◆ Task brief: Search the records below for the word "files", then return every line where it appears.

◆ Material for this exercise:
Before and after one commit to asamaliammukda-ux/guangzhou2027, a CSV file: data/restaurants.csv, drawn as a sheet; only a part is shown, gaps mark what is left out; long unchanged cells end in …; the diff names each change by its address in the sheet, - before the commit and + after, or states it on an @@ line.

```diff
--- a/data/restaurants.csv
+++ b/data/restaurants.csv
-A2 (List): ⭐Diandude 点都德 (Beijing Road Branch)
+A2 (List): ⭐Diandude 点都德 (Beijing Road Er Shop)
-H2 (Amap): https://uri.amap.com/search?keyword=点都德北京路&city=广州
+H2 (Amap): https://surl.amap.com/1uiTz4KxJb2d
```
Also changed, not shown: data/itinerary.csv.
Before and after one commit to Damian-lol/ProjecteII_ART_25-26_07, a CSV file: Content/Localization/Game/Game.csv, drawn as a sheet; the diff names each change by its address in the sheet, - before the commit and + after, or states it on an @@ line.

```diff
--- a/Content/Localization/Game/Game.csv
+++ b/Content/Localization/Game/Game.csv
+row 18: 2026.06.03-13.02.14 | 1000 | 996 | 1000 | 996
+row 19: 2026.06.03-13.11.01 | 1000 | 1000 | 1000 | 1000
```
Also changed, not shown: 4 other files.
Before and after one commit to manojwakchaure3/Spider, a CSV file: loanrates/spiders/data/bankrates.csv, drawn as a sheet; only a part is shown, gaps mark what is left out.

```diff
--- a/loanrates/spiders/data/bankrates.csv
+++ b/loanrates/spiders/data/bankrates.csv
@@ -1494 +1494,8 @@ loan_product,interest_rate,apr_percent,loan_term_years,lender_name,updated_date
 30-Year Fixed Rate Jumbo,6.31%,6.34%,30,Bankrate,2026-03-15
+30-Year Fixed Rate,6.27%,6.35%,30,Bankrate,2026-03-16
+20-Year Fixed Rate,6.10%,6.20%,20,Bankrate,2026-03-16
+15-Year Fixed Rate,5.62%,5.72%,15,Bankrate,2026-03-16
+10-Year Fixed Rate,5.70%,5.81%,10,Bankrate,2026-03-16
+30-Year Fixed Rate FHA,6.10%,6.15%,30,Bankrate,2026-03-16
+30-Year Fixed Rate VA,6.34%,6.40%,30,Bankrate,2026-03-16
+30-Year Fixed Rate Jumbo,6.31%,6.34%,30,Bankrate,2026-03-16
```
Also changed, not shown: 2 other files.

◆ Result of this task:
Also changed, not shown: 4 other files.
Also changed, not shown: 2 other files.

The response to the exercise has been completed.